Exercise requirements — From the entries that follow, copy every line with the word "servidor".

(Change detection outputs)
□ □ □ □ □ □ □
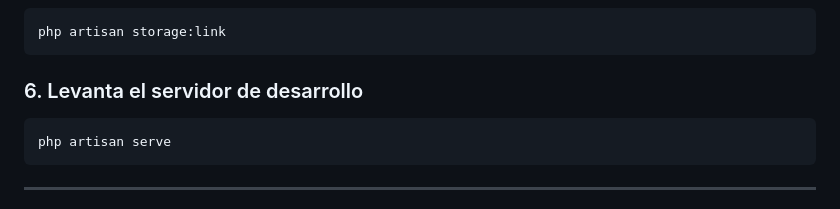
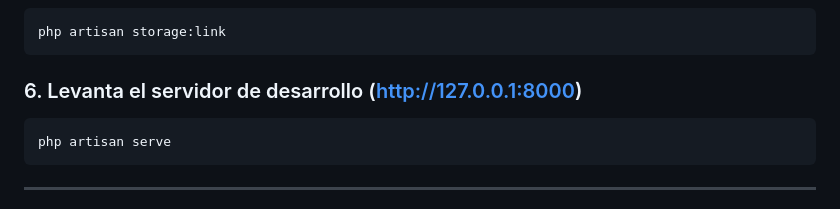
Before and after one commit to iggarsaudev/TFM_IgLusShop, a Markdown page: backend/README.md, the part around the change. GitHub-like rendering.

````diff
--- a/backend/README.md
+++ b/backend/README.md
@@ -65,7 +65,7 @@ php artisan db:seed
 php artisan storage:link
 ```
 
-### 6. Levanta el servidor de desarrollo
+### 6. Levanta el servidor de desarrollo (http://127.0.0.1:8000)
 
 ```bash
 php artisan serve
````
□ □ □ □ □ □ □
Output —
-### 6. Levanta el servidor de desarrollo
+### 6. Levanta el servidor de desarrollo (http://127.0.0.1:8000)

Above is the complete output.